“I expected her to be confident and talented and skilled, but what I didn’t know was, ‘Is she going to be able to really want to take command of the game and really take over the game?’ ” Daugherty said. “We’ve been in so many close battles. I had to know, ‘Does she want the ball in her hands late in the game with the clock ticking down?’

“I didn’t know if she’d really have that maturity and moxie to say, ‘Hey, coach, put it in my hands, I’m good to go.’ ”

The answer has been a resounding “yes.”

“The game here is faster, more athletic and physical,” Hristova said through an interpreter in an interview earlier this month. “For me, however, the biggest difference is that here, you have to play with heart on the court. No matter if you’re the best player or not, you have to play hard all the time to earn your spot.”

Hristova has let her play do the talking. She was named Pac-12 player of the week at the end of November and has led the Cougars in scoring in 10 of their 11 games. Hristova had a career-high 30 points against San Jose State, and also scored a half-dozen crucial points in the fourth quarter in back-to-back close wins against San Diego and Gonzaga.

“Her teammates really trust her with the ball,” Daugherty said. “You watch her for five minutes and you know she’s a special player. (From) her touch on the ball to her handling, she’s fun to watch. She’s fearless and she plays hard. She’s very hard on herself. She wants to be great and has a lot of room to improve.”

Hristova is the only player on the Cougars’ roster who’s averaging double digits in points per game, but she’s by no means a one-woman show.

A number of different contributors have turned in clutch performances for the Cougars. Sophomore forward Louise Brown was the heroine against Gonzaga, when she sank a three-pointer and made 3 of 4 free throws late in the game to help WSU edge the Bulldogs. On the road at Kansas, it was senior guard Dawnyelle Awa who stepped up, hitting all three three-pointers she attempted to finish with a career-high 19 points and lead WSU to its ninth win.

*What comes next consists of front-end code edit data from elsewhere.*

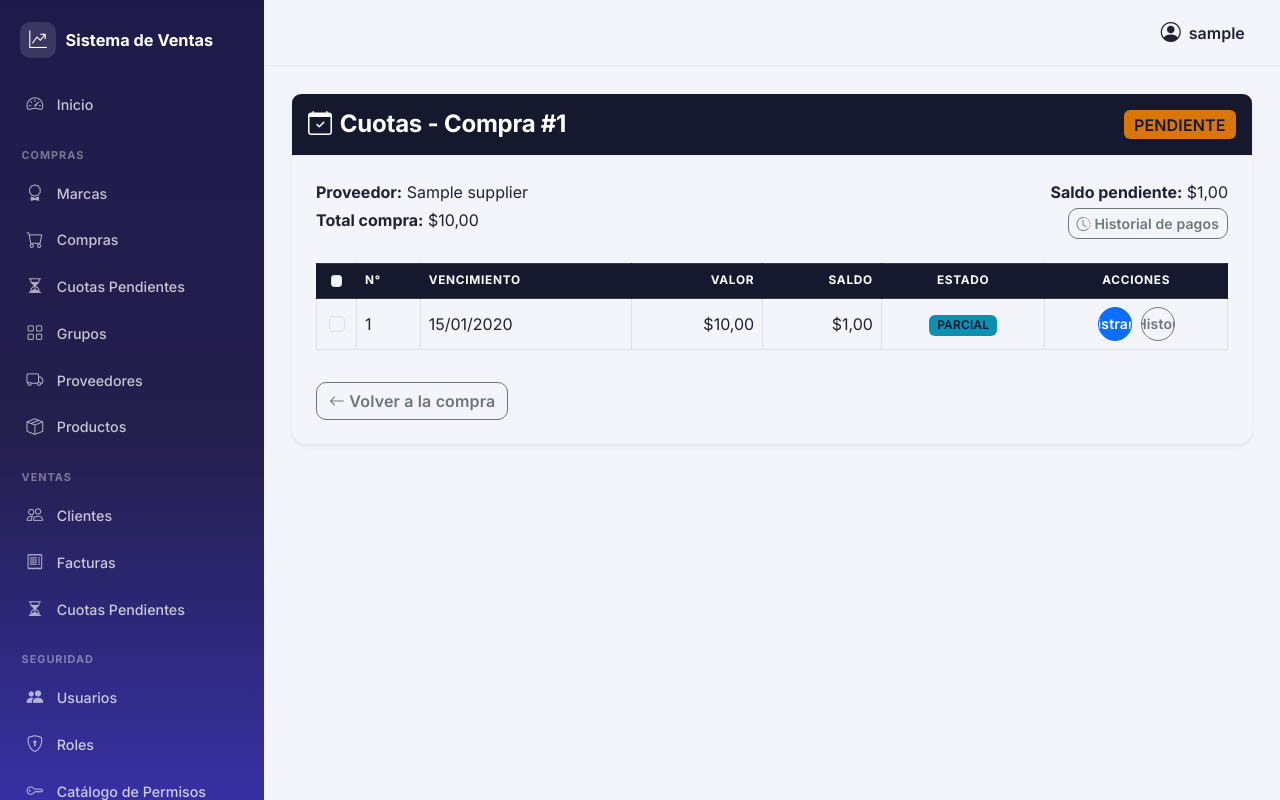
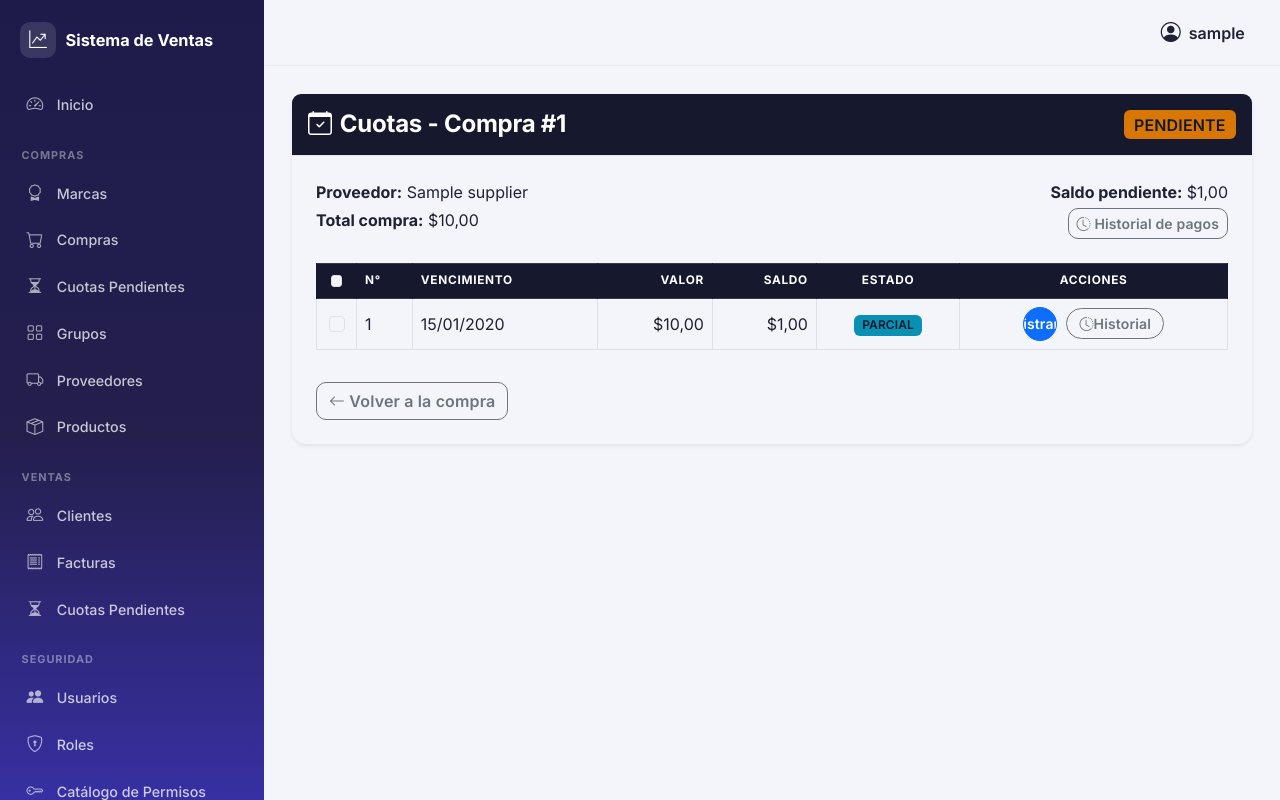
Before and after one commit to ElianWBG/Sales_a2-ISAAC, a Django app: page /creditos-compras/compra/1/cuotas/ in a window 1280 px wide. Run offline with Django 5.2, Linux system fonts and the light colour scheme; a user stored in the database is signed in; tables that the repository leaves empty hold one stand-in row (values such as "Sample post"); some libraries are stand-ins or nearby versions.

Commit message:
Cambio de botones

```diff
--- a/billing/static/billing/css/theme.css
+++ b/billing/static/billing/css/theme.css
@@ -200,6 +200,24 @@ h1, h2, h3, h4, h5, h6 { font-weight: 700; letter-spacing: -.01em; }
 .table td .btn:hover { transform: translateY(-2px) scale(1.08); box-shadow: 0 6px 14px rgba(30, 34, 51, .2); }
 .table td .btn + .btn { margin-left: .3rem; }
 
+/* Botones de tabla que llevan TEXTO (ej. "Permisos", "Historial"), no solo
+   ícono: la regla de arriba los fuerza al mismo círculo de 34px pensado
+   para ver/editar/eliminar, y les corta el texto. .btn-text devuelve la
+   forma de píldora con ancho según contenido -- se aplica a mano en cada
+   botón que la necesita, así que no afecta a ningún botón de solo-ícono. */
+.table td .btn-text, .table th .btn-text {
+  border-radius: 50px; width: auto; height: auto; padding: .25rem .75rem;
+}
+.table td .btn-text:hover { transform: translateY(-2px); }
+
+/* overflow:hidden de .btn (arriba, para el brillo del hover) + flexbox
+   pueden achicar un botón con texto por debajo de lo que su contenido
+   necesita si comparte fila con un elemento de ancho flexible (ej. un
+   <select> "form-select" en un .d-flex) -- flex-shrink:0 evita que se
+   achique y corte el texto, sin tocar el overflow:hidden que necesita el
+   resto de los botones para el efecto de brillo. */
+.btn-text { flex-shrink: 0; }
+
 .table thead.table-dark th {
   background: var(--bs-dark); border-color: var(--bs-dark);
   font-size: .74rem; text-transform: uppercase; letter-spacing: .06em; font-weight: 700;
--- a/creditos_compras/templates/creditos_compras/cuota_list.html
+++ b/creditos_compras/templates/creditos_compras/cuota_list.html
@@ -72,7 +72,7 @@
                 </a>
                 {% endif %}
                 {% if perms.creditos_compras.view_pagocuotacompra %}
-                <a href="{% url 'creditos_compras:historial_pagos_cuota' cuota.pk %}" class="btn btn-sm btn-outline-secondary">
+                <a href="{% url 'creditos_compras:historial_pagos_cuota' cuota.pk %}" class="btn btn-sm btn-outline-secondary btn-text">
                   <i class="bi bi-clock-history"></i> Historial
                 </a>
                 {% endif %}
--- a/creditos_ventas/templates/creditos_ventas/cuota_list.html
+++ b/creditos_ventas/templates/creditos_ventas/cuota_list.html
@@ -72,7 +72,7 @@
                 </a>
                 {% endif %}
                 {% if perms.creditos_ventas.view_pagocuotaventa %}
-                <a href="{% url 'creditos_ventas:historial_pagos_cuota' cuota.pk %}" class="btn btn-sm btn-outline-secondary">
+                <a href="{% url 'creditos_ventas:historial_pagos_cuota' cuota.pk %}" class="btn btn-sm btn-outline-secondary btn-text">
                   <i class="bi bi-clock-history"></i> Historial
                 </a>
                 {% endif %}
--- a/purchasing/templates/purchasing/purchase_form.html
+++ b/purchasing/templates/purchasing/purchase_form.html
@@ -20,7 +20,7 @@
           <label class="form-label fw-semibold">Proveedor</label>
           <div class="d-flex gap-2">
             {{ form.supplier }}
-            <button type="button" class="btn btn-outline-primary btn-sm text-nowrap" data-bs-toggle="modal" data-bs-target="#modalNuevoProveedor">
+            <button type="button" class="btn btn-outline-primary btn-sm text-nowrap btn-text" data-bs-toggle="modal" data-bs-target="#modalNuevoProveedor">
               <i class="bi bi-plus-lg"></i> Nuevo Proveedor
             </button>
           </div>
--- a/security/templates/security/group_list.html
+++ b/security/templates/security/group_list.html
@@ -34,7 +34,7 @@
           <td class="text-center"><span class="badge bg-success">{{ g.permissions.count }}</span></td>
           <td class="text-center"><span class="badge bg-info">{{ g.user_set.count }}</span></td>
           <td class="text-end text-nowrap">
-            <a href="{% url 'security:role_permissions' g.pk %}" class="btn btn-sm btn-primary" title="Permisos" aria-label="Permisos">
+            <a href="{% url 'security:role_permissions' g.pk %}" class="btn btn-sm btn-primary btn-text" title="Permisos" aria-label="Permisos">
               <i class="bi bi-shield-lock"></i> Permisos
             </a>
             <a href="{% url 'security:group_update' g.pk %}" class="btn btn-sm btn-warning" title="Editar" aria-label="Editar">
```
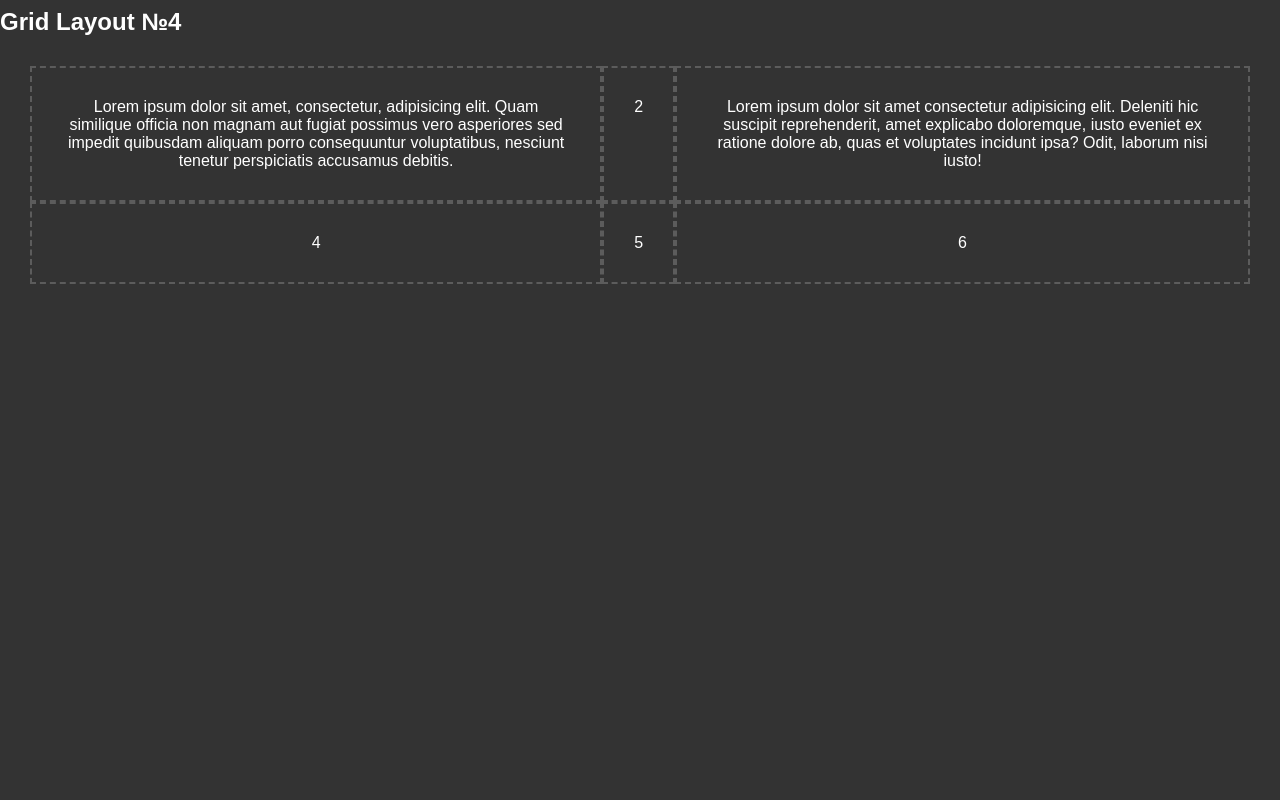
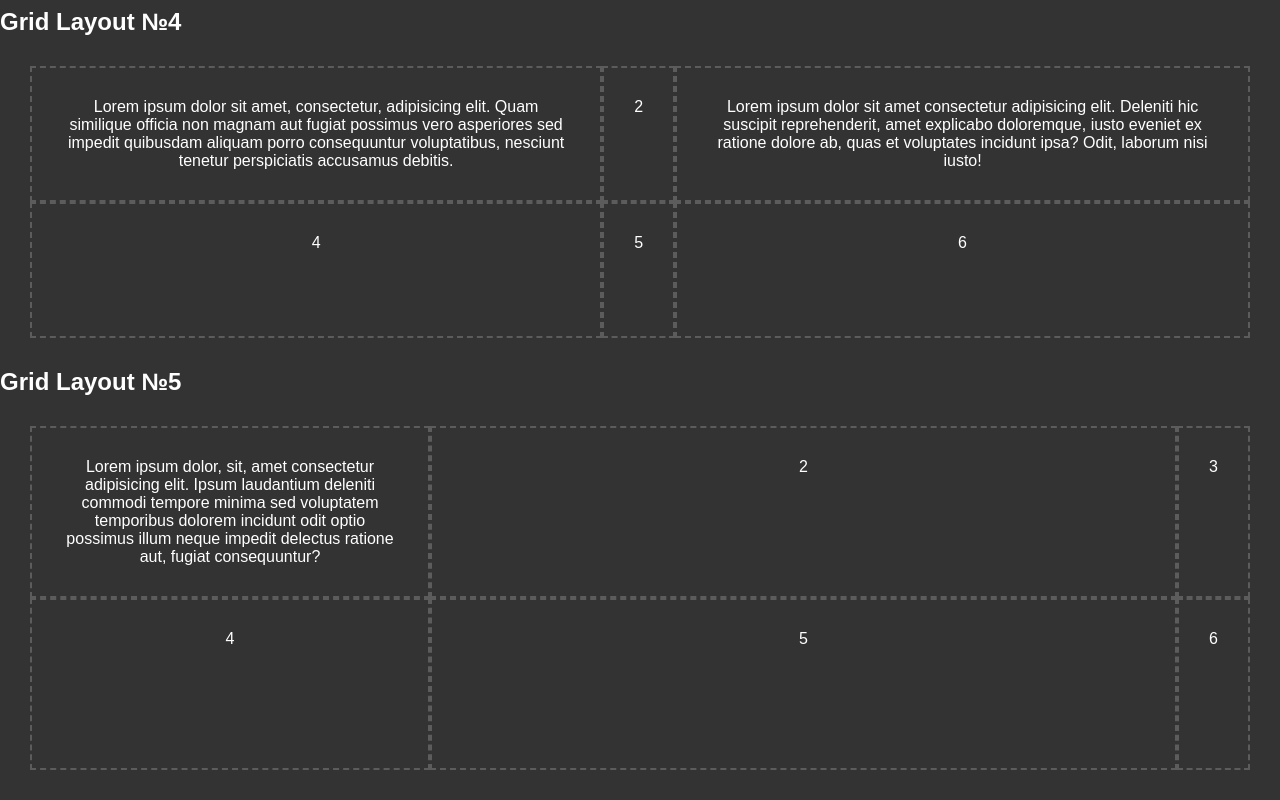
Before and after one commit to WEWEtya/Front_End, a plain HTML site: page Grid Layout/index.html in a window 1280 px wide. Shown: the part 1161-1961 px from the top of the page. Before the commit the page ends 1475 px from the top, so only its background shows below. Drawn offline with Linux system fonts and the light colour scheme.

Commit message:
Fit-conent
The content will fit to the maximum value of the column

```diff
--- a/Grid Layout/css/style.css
+++ b/Grid Layout/css/style.css
@@ -52,6 +52,14 @@ html,body {
   /* Text in grid */
   display: grid;
   grid-template-columns: auto 1fr auto;
-  grid-template-rows: 1fr auto;
+  grid-template-rows: 1fr 1fr;
   padding: 30px;
 }
+
+.grid_body_5{
+  /* Text in grid */
+  display: grid;
+  grid-template-columns: fit-content(400px) 1fr auto;
+  grid-template-rows: 1fr 1fr;
+  padding: 30px;
+}
--- a/Grid Layout/index.html
+++ b/Grid Layout/index.html
@@ -60,6 +60,17 @@
 						<div class="grid_item">6</div>
 					</div>
 				</div>
+				<h2>Grid Layout №5</h2>
+				<div class="grid">
+					<div class="grid_body_5">
+						<div class="grid_item">Lorem ipsum dolor, sit, amet consectetur adipisicing elit. Ipsum laudantium deleniti commodi tempore minima sed voluptatem temporibus dolorem incidunt odit optio possimus illum neque impedit delectus ratione aut, fugiat consequuntur?</div>
+						<div class="grid_item">2</div>
+						<div class="grid_item">3</div>
+						<div class="grid_item">4</div>
+						<div class="grid_item">5</div>
+						<div class="grid_item">6</div>
+					</div>
+				</div>
 			</div>
 		</div>
 	</body>
```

Even though WSU has started the same five players in every game, “for the first time in nine years, we’re three-deep at every position,” Daugherty said.

That depth has given Daugherty the luxury to experiment with different personnel combinations depending on the opponent.

“We’re looking for matchups and mismatches,” Daugherty said, adding that the team has embraced the varied rotations. “A lot of it is going off knowing your personnel and seeing how people progress.”

An impressive pace
Top scoring freshmen nationally in Division I (as of Dec. 27):
Player School PPG
1. Jessica Kovatch Saint Francis (Pa.) 22.5
2. Kristine Anigwe California 21.4
3. Jessica Shepard Nebraska 19.5
4. Borislava Hristova Washington State 18.2
5. Presley Hudson Central Michigan 17.4

An impressive pace

Top scoring freshmen nationally in Division I (as of Dec. 27):

Player
School
PPG

1. Jessica Kovatch
Saint Francis (Pa.)
22.5

2. Kristine Anigwe
California
21.4

3. Jessica Shepard
Nebraska
19.5

4. Borislava Hristova
Washington State
18.2

5. Presley Hudson
Central Michigan
17.4